Cholecystectomy (Gallbladder Removal)?
A cholecystectomy (koh-luh-sis-TEK-tuh-me) is a surgical procedure to remove your gallbladder — a pear-shaped organ that sits just below your liver on the upper right side of your abdomen. Your gallbladder collects and stores bile — a digestive fluid produced in your liver. Cholecystectomy may be required where there is pain from gallstones that block the flow of bile.
Conservative treatments, such as dietary modifications, usually do not stop gallstones from recurring. Cholecystectomy is the only way to prevent the new formation of gallstones.
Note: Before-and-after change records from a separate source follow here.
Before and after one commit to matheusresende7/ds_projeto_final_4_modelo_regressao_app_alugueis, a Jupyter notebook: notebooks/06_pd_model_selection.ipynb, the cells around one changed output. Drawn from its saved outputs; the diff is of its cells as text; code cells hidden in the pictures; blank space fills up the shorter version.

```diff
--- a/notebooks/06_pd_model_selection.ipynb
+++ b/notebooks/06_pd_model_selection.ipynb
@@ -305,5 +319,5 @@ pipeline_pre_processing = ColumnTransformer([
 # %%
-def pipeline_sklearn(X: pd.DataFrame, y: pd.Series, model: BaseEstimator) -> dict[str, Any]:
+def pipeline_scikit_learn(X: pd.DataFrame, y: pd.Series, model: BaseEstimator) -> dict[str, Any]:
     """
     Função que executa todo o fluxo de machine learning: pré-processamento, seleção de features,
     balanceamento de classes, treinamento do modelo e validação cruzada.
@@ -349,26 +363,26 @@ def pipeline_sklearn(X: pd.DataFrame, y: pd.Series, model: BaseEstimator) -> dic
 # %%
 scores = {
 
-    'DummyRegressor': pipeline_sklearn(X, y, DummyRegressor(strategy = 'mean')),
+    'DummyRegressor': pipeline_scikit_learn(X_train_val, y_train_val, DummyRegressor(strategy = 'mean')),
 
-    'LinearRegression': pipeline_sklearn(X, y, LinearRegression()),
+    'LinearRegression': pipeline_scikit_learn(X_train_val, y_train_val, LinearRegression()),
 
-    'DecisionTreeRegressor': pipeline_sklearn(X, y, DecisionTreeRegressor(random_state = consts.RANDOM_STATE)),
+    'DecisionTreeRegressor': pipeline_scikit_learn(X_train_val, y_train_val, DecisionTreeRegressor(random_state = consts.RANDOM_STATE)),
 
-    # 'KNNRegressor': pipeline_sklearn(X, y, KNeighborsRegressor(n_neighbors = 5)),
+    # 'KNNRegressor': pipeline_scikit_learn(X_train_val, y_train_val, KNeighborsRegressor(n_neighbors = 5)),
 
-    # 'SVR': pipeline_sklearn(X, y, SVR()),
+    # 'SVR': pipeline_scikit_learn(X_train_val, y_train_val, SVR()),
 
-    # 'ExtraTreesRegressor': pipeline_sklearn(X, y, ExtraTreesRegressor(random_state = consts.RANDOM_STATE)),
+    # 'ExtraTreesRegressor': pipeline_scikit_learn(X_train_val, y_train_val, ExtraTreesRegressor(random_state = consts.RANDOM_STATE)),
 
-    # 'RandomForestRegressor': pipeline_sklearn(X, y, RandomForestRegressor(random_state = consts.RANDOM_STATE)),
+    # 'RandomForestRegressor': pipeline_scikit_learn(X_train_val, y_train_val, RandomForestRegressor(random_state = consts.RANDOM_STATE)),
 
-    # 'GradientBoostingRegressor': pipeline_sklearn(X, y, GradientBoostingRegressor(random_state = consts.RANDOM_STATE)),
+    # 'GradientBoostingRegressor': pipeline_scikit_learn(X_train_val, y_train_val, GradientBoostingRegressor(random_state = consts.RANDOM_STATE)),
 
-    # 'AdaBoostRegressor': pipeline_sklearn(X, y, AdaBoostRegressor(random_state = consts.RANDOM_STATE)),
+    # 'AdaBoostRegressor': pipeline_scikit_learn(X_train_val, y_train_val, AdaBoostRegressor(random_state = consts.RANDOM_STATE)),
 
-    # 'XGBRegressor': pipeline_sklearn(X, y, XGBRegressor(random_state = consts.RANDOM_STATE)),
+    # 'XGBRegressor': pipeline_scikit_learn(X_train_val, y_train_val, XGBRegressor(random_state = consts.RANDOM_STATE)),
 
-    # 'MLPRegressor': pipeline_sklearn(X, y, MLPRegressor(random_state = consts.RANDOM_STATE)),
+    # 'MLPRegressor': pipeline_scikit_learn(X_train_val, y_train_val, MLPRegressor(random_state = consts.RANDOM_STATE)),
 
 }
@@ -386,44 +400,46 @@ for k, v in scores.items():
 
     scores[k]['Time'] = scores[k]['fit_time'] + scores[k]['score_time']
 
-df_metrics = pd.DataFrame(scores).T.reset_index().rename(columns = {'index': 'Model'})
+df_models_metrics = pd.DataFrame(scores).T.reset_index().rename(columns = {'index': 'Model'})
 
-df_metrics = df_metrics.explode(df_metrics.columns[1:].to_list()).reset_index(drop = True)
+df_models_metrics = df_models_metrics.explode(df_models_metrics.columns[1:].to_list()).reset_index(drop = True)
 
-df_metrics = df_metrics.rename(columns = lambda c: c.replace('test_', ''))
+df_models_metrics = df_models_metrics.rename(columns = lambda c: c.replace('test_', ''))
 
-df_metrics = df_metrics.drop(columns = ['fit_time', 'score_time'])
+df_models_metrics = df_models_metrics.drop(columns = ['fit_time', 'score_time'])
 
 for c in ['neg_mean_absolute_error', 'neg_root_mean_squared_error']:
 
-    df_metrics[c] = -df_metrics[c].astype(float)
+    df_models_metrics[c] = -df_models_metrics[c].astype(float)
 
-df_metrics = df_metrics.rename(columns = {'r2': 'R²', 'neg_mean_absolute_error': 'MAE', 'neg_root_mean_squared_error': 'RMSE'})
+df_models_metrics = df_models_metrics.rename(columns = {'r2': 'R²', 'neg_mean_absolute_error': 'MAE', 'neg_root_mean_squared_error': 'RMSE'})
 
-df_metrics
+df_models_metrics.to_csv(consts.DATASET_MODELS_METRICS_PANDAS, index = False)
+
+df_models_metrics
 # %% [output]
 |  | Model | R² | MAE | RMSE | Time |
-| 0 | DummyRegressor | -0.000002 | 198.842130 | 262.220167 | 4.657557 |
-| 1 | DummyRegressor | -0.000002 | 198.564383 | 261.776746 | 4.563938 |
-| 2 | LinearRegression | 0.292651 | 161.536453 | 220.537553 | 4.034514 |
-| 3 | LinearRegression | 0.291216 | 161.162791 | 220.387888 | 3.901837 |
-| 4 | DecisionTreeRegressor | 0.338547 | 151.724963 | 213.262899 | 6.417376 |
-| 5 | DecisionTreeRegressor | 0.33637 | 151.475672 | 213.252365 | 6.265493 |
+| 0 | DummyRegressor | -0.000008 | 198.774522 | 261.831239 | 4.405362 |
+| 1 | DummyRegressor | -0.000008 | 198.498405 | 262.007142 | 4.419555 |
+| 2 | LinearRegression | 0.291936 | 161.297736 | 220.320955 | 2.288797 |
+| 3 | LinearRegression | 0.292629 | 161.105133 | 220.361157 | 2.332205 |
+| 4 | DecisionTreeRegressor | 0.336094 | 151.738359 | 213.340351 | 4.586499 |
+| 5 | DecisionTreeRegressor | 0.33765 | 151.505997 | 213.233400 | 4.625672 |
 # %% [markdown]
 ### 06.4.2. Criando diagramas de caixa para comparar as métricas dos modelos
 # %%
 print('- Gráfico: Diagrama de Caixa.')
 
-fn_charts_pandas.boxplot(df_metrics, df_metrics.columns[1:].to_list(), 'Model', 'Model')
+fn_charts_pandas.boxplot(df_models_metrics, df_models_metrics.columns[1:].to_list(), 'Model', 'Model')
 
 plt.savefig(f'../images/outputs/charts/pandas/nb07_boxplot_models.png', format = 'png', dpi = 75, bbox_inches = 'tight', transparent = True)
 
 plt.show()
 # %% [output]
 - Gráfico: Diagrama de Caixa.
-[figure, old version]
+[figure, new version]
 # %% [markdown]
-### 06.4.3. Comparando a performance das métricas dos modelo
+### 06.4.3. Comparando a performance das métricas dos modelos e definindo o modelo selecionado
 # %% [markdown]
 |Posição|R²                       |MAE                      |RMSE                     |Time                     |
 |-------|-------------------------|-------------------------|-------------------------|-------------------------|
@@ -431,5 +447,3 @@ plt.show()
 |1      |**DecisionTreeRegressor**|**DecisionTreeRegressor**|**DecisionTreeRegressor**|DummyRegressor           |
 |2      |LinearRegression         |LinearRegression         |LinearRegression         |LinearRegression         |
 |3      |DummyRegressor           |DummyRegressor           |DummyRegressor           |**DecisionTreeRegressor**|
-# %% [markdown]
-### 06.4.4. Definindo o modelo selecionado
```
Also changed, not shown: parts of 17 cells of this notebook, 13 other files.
Cholecystectomy is a common surgical procedure, carrying only a small risk of complications. Cholecystectomy is most often a minimally invasive surgery (MIS) performed by inserting a tiny video camera (a laparoscope) and special surgical tools through four small incisions so the surgeon can visualize the abdomen and remove the gallbladder. This is called a laparoscopic cholecystectomy. The benefits of this surgery include less pain, a shorter hospital stay, and a faster return to work and normal activities.
Where the surgery cannot be performed laparoscopically, an operation using a single large incision, called an open cholecystectomy, is used to remove the gallbladder.
The surgery is usually successful in relieving symptoms, but up to 10% of people may continue to experience similar symptoms after cholecystectomy, a condition called postcholecystectomy syndrome.
Why it’s done
A cholecystectomy is most commonly performed to treat gallstones and the complications they cause. Your doctor may recommend a cholecystectomy if you have:
- Gallstones in the gallbladder (cholelithiasis)
- Gallstones in the bile duct (choledocholithiasis)
- Gallbladder inflammation (cholecystitis)
- Pancreas inflammation (pancreatitis) due to gallstones
Post-OP for Cholecystectomy
After surgery, most patients are admitted to the hospital for routine monitoring. For uncomplicated laparoscopic cholecystectomies, people may be discharged on the day of surgery after adequate control of pain and nausea. Patients who were high-risk, those who required emergency surgery, and/or those undergoing open cholecystectomy usually need to stay in the hospital several days after surgery
Side effect Cholecystectomy
A cholecystectomy carries a small risk of complications including:
- Bile leak
- Blood clots
- Heart problems
- Injury to nearby structures, such as the bile duct, liver and small intestine